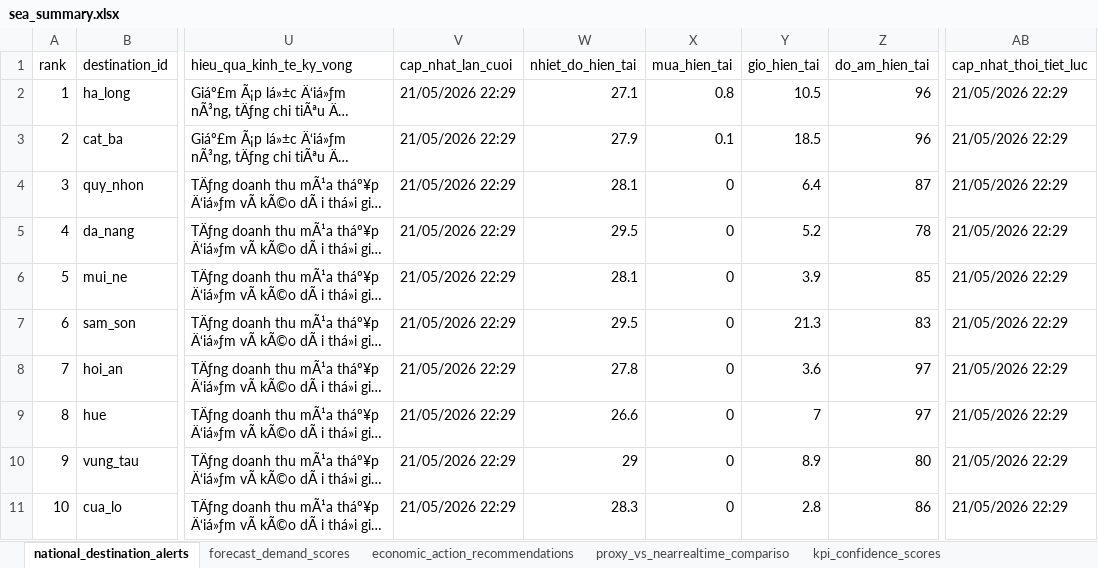
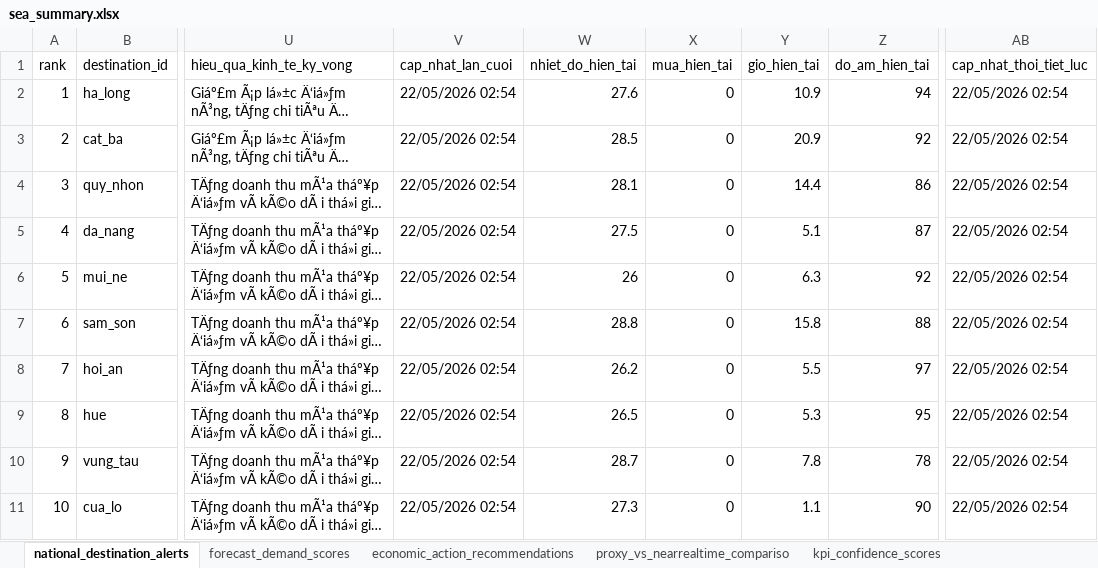
Before and after one commit to Quyennrose/SEA, an Excel workbook: exports/excel/sea_summary.xlsx, sheet national_destination_alerts, drawn as a sheet; only a part is shown, gaps mark what is left out; long unchanged cells end in …; values as stored, in another font and other column widths than the file's, no borders; the diff covers the shown part only; the diff names each change by its address in the sheet, - before the commit and + after, or states it on an @@ line.

```diff
--- a/exports/excel/sea_summary.xlsx (sheet national_destination_alerts)
+++ b/exports/excel/sea_summary.xlsx (sheet national_destination_alerts)
-V2:V11 (cap_nhat_lan_cuoi): 21/05/2026 22:29
+V2:V11 (cap_nhat_lan_cuoi): 22/05/2026 02:54
-W2 (nhiet_do_hien_tai): 27.1
+W2 (nhiet_do_hien_tai): 27.6
-X2 (mua_hien_tai): 0.8
+X2 (mua_hien_tai): 0
-Y2 (gio_hien_tai): 10.5
+Y2 (gio_hien_tai): 10.9
-Z2 (do_am_hien_tai): 96
+Z2 (do_am_hien_tai): 94
-AB2:AB11 (cap_nhat_thoi_tiet_luc): 21/05/2026 22:29
+AB2:AB11 (cap_nhat_thoi_tiet_luc): 22/05/2026 02:54
-W3 (nhiet_do_hien_tai): 27.9
+W3 (nhiet_do_hien_tai): 28.5
-X3 (mua_hien_tai): 0.1
+X3 (mua_hien_tai): 0
-Y3 (gio_hien_tai): 18.5
+Y3 (gio_hien_tai): 20.9
-Z3 (do_am_hien_tai): 96
+Z3 (do_am_hien_tai): 92
-Y4 (gio_hien_tai): 6.4
+Y4 (gio_hien_tai): 14.4
-Z4 (do_am_hien_tai): 87
+Z4 (do_am_hien_tai): 86
-W5 (nhiet_do_hien_tai): 29.5
+W5 (nhiet_do_hien_tai): 27.5
-Y5 (gio_hien_tai): 5.2
+Y5 (gio_hien_tai): 5.1
-Z5 (do_am_hien_tai): 78
+Z5 (do_am_hien_tai): 87
-W6 (nhiet_do_hien_tai): 28.1
+W6 (nhiet_do_hien_tai): 26
-Y6 (gio_hien_tai): 3.9
+Y6 (gio_hien_tai): 6.3
-Z6 (do_am_hien_tai): 85
+Z6 (do_am_hien_tai): 92
-W7 (nhiet_do_hien_tai): 29.5
+W7 (nhiet_do_hien_tai): 28.8
-Y7 (gio_hien_tai): 21.3
+Y7 (gio_hien_tai): 15.8
-Z7 (do_am_hien_tai): 83
+Z7 (do_am_hien_tai): 88
-W8 (nhiet_do_hien_tai): 27.8
+W8 (nhiet_do_hien_tai): 26.2
-Y8 (gio_hien_tai): 3.6
+Y8 (gio_hien_tai): 5.5
-W9 (nhiet_do_hien_tai): 26.6
+W9 (nhiet_do_hien_tai): 26.5
-Y9 (gio_hien_tai): 7
+Y9 (gio_hien_tai): 5.3
-Z9 (do_am_hien_tai): 97
+Z9 (do_am_hien_tai): 95
-W10 (nhiet_do_hien_tai): 29
+W10 (nhiet_do_hien_tai): 28.7
-Y10 (gio_hien_tai): 8.9
+Y10 (gio_hien_tai): 7.8
-Z10 (do_am_hien_tai): 80
+Z10 (do_am_hien_tai): 78
-W11 (nhiet_do_hien_tai): 28.3
+W11 (nhiet_do_hien_tai): 27.3
-Y11 (gio_hien_tai): 2.8
+Y11 (gio_hien_tai): 1.1
-Z11 (do_am_hien_tai): 86
+Z11 (do_am_hien_tai): 90
```
Also changed, not shown: 262 edited cells elsewhere in this sheet, sheet kpi_confidence_scores, sheet forecast_demand_scores, sheet proxy_vs_nearrealtime_compariso, sheet source_monitor_status, 40 other files.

********************

TASK INSTRUCTIONS >> Word for word, repeat all of the entries above, leaving out the pictures.

WRITTEN REPLY >>
Before and after one commit to Quyennrose/SEA, an Excel workbook: exports/excel/sea_summary.xlsx, sheet national_destination_alerts, drawn as a sheet; only a part is shown, gaps mark what is left out; long unchanged cells end in …; values as stored, in another font and other column widths than the file's, no borders; the diff covers the shown part only; the diff names each change by its address in the sheet, - before the commit and + after, or states it on an @@ line.

```diff
--- a/exports/excel/sea_summary.xlsx (sheet national_destination_alerts)
+++ b/exports/excel/sea_summary.xlsx (sheet national_destination_alerts)
-V2:V11 (cap_nhat_lan_cuoi): 21/05/2026 22:29
+V2:V11 (cap_nhat_lan_cuoi): 22/05/2026 02:54
-W2 (nhiet_do_hien_tai): 27.1
+W2 (nhiet_do_hien_tai): 27.6
-X2 (mua_hien_tai): 0.8
+X2 (mua_hien_tai): 0
-Y2 (gio_hien_tai): 10.5
+Y2 (gio_hien_tai): 10.9
-Z2 (do_am_hien_tai): 96
+Z2 (do_am_hien_tai): 94
-AB2:AB11 (cap_nhat_thoi_tiet_luc): 21/05/2026 22:29
+AB2:AB11 (cap_nhat_thoi_tiet_luc): 22/05/2026 02:54
-W3 (nhiet_do_hien_tai): 27.9
+W3 (nhiet_do_hien_tai): 28.5
-X3 (mua_hien_tai): 0.1
+X3 (mua_hien_tai): 0
-Y3 (gio_hien_tai): 18.5
+Y3 (gio_hien_tai): 20.9
-Z3 (do_am_hien_tai): 96
+Z3 (do_am_hien_tai): 92
-Y4 (gio_hien_tai): 6.4
+Y4 (gio_hien_tai): 14.4
-Z4 (do_am_hien_tai): 87
+Z4 (do_am_hien_tai): 86
-W5 (nhiet_do_hien_tai): 29.5
+W5 (nhiet_do_hien_tai): 27.5
-Y5 (gio_hien_tai): 5.2
+Y5 (gio_hien_tai): 5.1
-Z5 (do_am_hien_tai): 78
+Z5 (do_am_hien_tai): 87
-W6 (nhiet_do_hien_tai): 28.1
+W6 (nhiet_do_hien_tai): 26
-Y6 (gio_hien_tai): 3.9
+Y6 (gio_hien_tai): 6.3
-Z6 (do_am_hien_tai): 85
+Z6 (do_am_hien_tai): 92
-W7 (nhiet_do_hien_tai): 29.5
+W7 (nhiet_do_hien_tai): 28.8
-Y7 (gio_hien_tai): 21.3
+Y7 (gio_hien_tai): 15.8
-Z7 (do_am_hien_tai): 83
+Z7 (do_am_hien_tai): 88
-W8 (nhiet_do_hien_tai): 27.8
+W8 (nhiet_do_hien_tai): 26.2
-Y8 (gio_hien_tai): 3.6
+Y8 (gio_hien_tai): 5.5
-W9 (nhiet_do_hien_tai): 26.6
+W9 (nhiet_do_hien_tai): 26.5
-Y9 (gio_hien_tai): 7
+Y9 (gio_hien_tai): 5.3
-Z9 (do_am_hien_tai): 97
+Z9 (do_am_hien_tai): 95
-W10 (nhiet_do_hien_tai): 29
+W10 (nhiet_do_hien_tai): 28.7
-Y10 (gio_hien_tai): 8.9
+Y10 (gio_hien_tai): 7.8
-Z10 (do_am_hien_tai): 80
+Z10 (do_am_hien_tai): 78
-W11 (nhiet_do_hien_tai): 28.3
+W11 (nhiet_do_hien_tai): 27.3
-Y11 (gio_hien_tai): 2.8
+Y11 (gio_hien_tai): 1.1
-Z11 (do_am_hien_tai): 86
+Z11 (do_am_hien_tai): 90
```
Also changed, not shown: 262 edited cells elsewhere in this sheet, sheet kpi_confidence_scores, sheet forecast_demand_scores, sheet proxy_vs_nearrealtime_compariso, sheet source_monitor_status, 40 other files.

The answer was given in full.